§ Input for this task

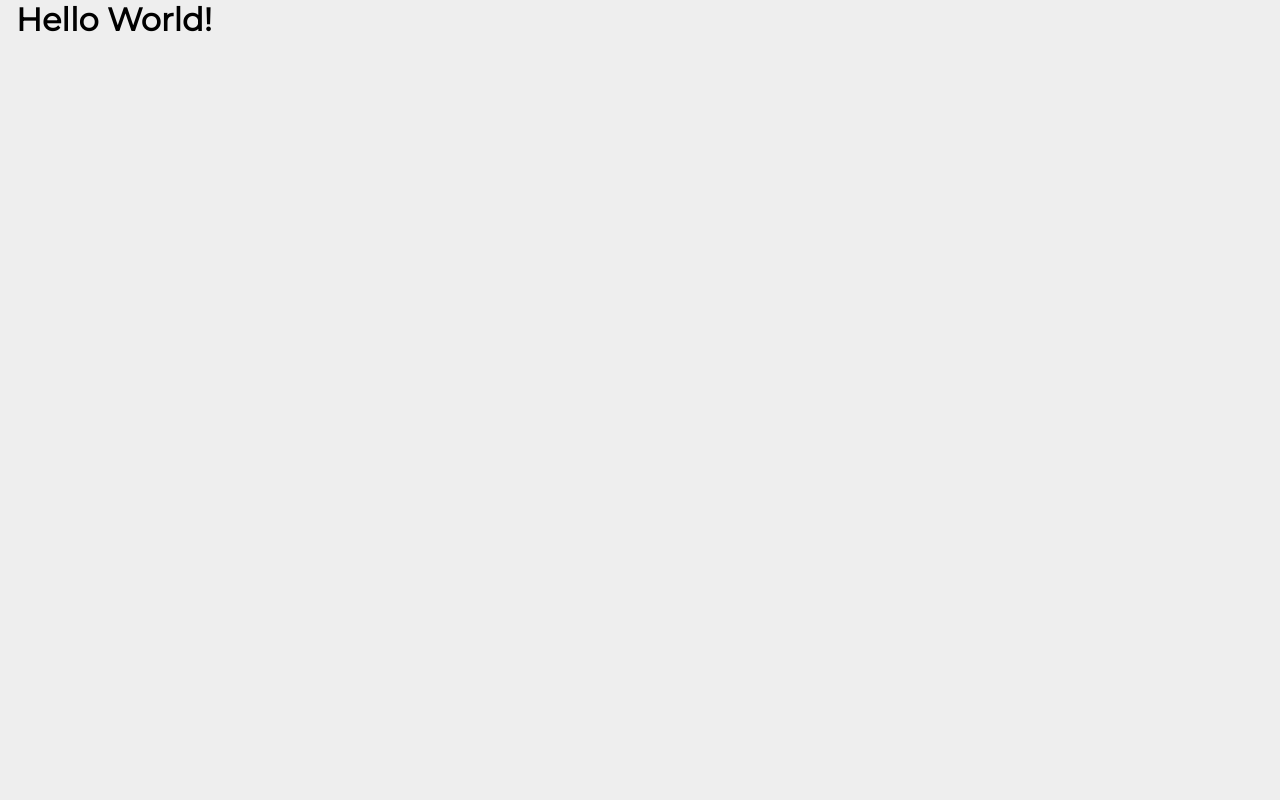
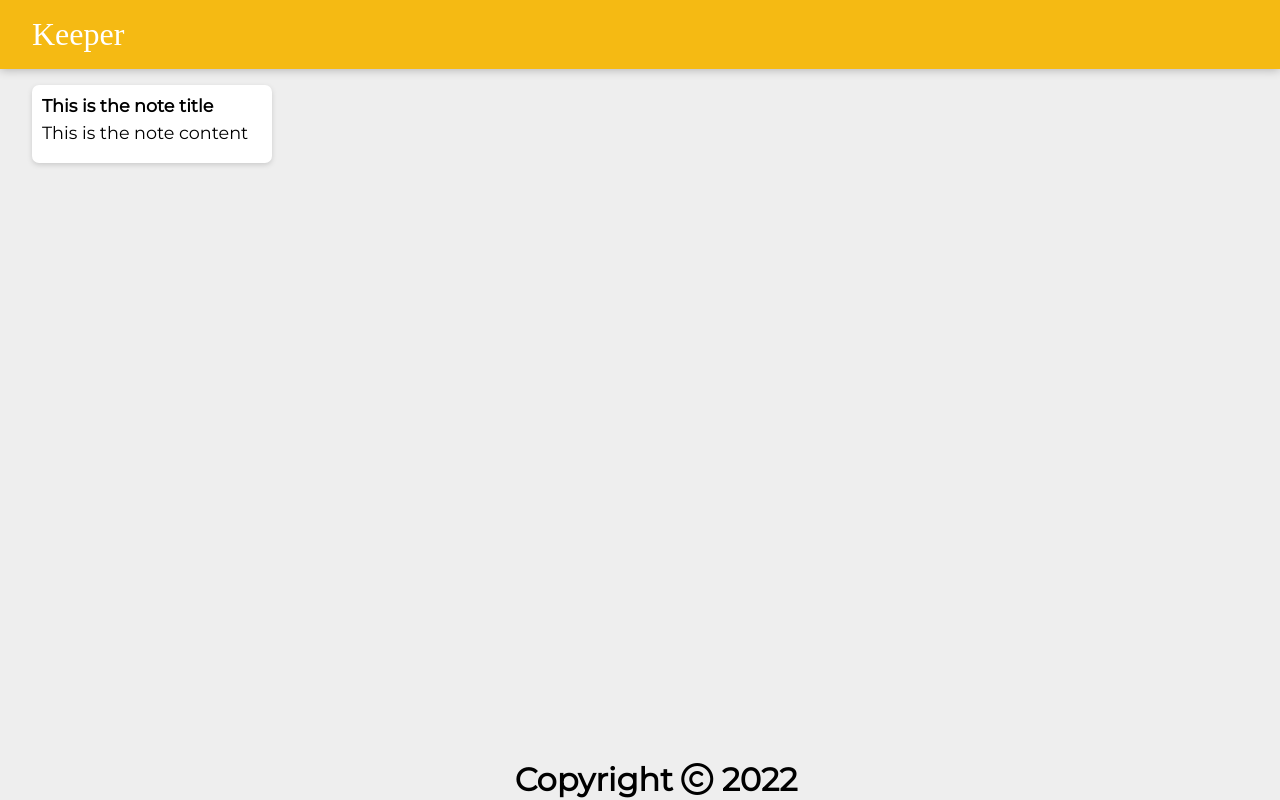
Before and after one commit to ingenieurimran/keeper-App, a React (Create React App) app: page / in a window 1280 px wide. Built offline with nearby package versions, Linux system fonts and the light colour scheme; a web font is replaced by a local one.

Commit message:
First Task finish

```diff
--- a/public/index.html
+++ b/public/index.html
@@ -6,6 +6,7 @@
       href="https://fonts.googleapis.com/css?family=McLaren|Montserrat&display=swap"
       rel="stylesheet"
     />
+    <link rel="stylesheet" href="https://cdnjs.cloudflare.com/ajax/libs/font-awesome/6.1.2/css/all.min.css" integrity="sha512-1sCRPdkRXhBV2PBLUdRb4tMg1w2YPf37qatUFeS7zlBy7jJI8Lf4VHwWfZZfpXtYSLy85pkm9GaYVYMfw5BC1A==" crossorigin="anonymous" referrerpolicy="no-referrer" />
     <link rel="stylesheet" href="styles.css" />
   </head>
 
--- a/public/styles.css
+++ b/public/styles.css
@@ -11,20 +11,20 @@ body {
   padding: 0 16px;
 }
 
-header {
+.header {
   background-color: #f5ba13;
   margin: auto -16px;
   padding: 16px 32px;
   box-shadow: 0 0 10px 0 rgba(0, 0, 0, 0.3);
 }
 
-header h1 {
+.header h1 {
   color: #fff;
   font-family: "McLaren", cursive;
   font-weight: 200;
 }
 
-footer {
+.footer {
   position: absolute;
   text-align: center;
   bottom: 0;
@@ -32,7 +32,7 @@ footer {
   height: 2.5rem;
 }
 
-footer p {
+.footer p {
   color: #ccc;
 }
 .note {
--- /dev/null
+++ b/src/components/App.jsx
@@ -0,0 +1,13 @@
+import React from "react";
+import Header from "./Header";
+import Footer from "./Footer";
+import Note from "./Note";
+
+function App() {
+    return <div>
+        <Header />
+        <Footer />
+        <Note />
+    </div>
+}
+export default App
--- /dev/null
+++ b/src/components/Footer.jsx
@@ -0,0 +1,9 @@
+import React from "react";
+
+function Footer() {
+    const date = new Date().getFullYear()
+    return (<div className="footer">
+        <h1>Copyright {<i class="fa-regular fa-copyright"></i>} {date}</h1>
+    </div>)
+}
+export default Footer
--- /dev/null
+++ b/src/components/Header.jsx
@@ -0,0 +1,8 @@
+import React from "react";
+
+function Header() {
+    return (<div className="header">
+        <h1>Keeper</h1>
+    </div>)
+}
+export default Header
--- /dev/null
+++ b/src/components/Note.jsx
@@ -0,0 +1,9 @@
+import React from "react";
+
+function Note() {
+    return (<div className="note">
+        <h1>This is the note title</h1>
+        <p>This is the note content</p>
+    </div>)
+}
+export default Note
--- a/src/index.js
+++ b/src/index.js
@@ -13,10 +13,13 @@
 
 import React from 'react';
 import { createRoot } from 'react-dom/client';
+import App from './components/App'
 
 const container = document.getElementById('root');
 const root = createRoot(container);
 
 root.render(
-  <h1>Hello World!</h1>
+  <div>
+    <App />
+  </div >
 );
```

* * *

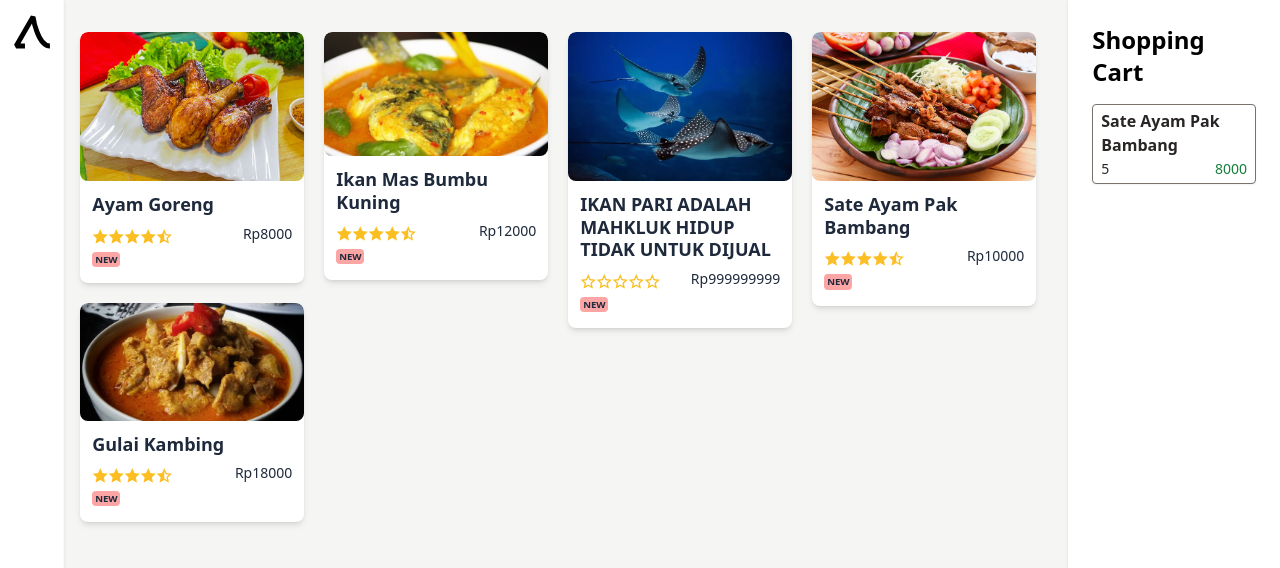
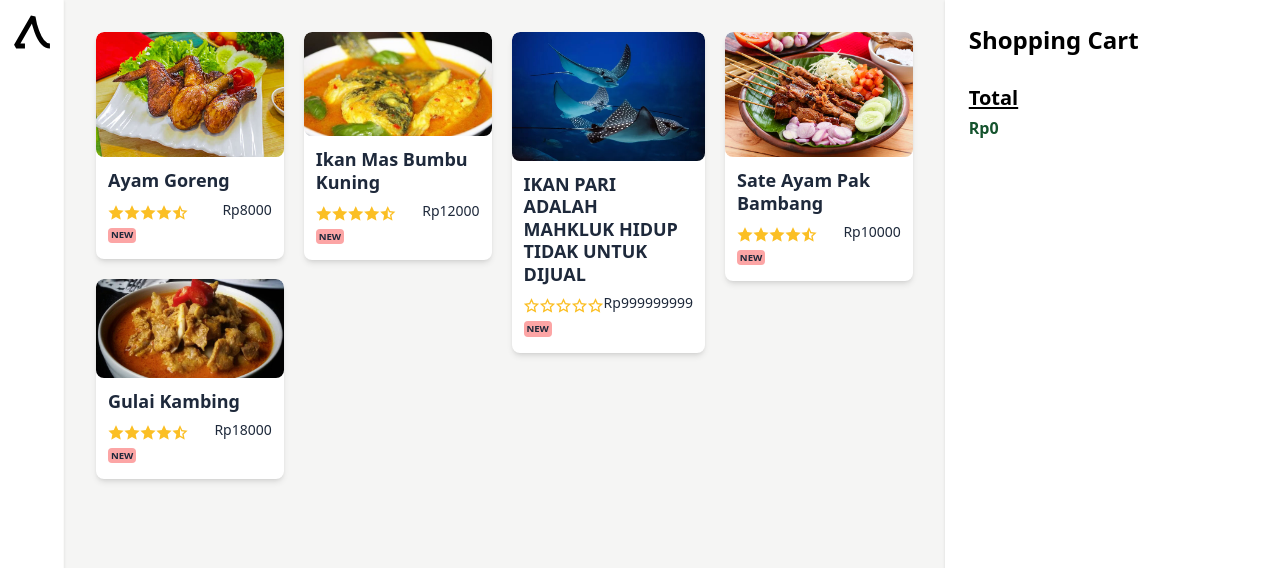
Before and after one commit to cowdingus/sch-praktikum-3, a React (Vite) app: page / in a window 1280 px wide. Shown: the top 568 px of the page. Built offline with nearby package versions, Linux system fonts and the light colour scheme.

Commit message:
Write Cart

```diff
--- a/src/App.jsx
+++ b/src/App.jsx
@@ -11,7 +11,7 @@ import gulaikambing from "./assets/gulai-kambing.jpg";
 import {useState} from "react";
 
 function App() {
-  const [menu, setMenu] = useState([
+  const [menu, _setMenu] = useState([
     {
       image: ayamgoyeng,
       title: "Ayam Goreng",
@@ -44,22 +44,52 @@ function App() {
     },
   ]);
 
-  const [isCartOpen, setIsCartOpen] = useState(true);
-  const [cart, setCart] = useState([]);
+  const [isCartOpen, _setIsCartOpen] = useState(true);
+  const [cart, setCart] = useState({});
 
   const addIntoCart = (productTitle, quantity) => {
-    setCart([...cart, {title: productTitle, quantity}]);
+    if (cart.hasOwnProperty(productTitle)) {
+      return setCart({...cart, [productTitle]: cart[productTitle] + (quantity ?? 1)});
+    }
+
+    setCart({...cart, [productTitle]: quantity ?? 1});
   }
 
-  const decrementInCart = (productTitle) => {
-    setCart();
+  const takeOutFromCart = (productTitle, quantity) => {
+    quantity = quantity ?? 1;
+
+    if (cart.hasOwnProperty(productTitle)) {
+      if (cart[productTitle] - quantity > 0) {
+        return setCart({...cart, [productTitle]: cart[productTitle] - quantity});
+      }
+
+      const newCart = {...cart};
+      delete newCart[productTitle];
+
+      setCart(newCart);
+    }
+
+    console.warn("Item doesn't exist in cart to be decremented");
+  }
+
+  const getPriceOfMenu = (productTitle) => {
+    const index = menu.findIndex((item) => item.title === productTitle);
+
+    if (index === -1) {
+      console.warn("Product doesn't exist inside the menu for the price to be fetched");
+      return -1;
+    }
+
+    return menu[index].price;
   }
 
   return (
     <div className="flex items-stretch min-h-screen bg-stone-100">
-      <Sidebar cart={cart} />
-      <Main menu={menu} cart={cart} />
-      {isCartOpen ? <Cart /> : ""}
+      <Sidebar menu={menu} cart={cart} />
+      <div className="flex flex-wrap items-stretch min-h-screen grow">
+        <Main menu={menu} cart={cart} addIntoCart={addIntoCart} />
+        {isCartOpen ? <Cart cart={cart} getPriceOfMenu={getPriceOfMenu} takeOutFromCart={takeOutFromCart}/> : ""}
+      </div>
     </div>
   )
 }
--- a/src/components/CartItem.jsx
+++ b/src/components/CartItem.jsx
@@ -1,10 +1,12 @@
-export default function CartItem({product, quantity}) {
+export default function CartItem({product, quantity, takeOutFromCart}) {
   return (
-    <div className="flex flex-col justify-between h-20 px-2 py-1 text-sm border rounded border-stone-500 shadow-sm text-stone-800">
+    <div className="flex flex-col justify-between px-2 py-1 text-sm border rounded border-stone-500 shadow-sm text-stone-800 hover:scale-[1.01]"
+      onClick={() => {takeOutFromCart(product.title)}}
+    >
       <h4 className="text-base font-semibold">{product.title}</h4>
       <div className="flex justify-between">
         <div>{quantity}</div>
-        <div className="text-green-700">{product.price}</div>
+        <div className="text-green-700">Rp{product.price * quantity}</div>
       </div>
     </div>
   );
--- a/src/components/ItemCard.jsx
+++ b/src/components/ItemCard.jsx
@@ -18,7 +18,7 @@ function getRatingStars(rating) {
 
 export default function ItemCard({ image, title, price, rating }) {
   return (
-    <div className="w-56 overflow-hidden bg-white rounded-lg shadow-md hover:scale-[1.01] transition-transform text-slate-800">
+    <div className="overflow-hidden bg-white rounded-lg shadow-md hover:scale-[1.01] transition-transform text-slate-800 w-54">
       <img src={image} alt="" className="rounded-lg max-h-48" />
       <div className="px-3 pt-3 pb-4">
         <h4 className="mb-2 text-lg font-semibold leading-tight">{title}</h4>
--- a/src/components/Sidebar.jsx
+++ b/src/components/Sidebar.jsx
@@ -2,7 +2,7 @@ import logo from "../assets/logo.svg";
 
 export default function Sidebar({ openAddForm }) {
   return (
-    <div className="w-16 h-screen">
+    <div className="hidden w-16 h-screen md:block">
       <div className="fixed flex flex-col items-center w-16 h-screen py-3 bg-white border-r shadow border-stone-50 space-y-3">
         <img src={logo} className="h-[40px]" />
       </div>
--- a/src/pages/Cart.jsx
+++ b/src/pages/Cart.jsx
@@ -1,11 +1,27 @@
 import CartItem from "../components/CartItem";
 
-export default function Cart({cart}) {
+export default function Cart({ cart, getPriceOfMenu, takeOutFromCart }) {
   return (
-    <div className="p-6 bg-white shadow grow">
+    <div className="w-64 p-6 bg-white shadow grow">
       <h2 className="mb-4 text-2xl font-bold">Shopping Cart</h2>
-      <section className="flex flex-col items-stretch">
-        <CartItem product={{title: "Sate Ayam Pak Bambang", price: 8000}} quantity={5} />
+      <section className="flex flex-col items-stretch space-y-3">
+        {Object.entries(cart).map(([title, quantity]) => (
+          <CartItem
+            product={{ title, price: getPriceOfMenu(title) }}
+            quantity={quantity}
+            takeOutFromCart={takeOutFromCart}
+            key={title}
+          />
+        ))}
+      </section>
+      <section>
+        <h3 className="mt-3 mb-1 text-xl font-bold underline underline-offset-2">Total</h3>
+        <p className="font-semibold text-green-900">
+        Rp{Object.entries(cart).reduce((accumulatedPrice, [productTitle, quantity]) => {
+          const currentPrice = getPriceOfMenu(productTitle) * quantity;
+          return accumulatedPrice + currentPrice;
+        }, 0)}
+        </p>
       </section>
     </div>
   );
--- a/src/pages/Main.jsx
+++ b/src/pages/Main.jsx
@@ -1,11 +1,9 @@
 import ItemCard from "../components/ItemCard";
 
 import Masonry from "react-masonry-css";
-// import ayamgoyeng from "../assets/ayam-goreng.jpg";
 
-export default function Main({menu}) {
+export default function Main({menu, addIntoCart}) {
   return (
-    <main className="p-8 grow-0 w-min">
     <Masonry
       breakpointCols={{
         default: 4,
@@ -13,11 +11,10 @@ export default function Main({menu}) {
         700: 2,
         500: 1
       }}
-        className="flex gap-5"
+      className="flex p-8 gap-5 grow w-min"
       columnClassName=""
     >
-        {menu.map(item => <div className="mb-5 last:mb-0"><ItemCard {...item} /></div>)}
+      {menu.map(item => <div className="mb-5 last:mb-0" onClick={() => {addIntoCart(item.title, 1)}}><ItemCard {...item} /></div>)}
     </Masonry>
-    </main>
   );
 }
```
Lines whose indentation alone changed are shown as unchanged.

§ Required action
Take each line above that holds the string "takeOutFromCart" and copy it.

§ Result of this task
+  const takeOutFromCart = (productTitle, quantity) => {
+        {isCartOpen ? <Cart cart={cart} getPriceOfMenu={getPriceOfMenu} takeOutFromCart={takeOutFromCart}/> : ""}
+export default function CartItem({product, quantity, takeOutFromCart}) {
+      onClick={() => {takeOutFromCart(product.title)}}
+export default function Cart({ cart, getPriceOfMenu, takeOutFromCart }) {
+            takeOutFromCart={takeOutFromCart}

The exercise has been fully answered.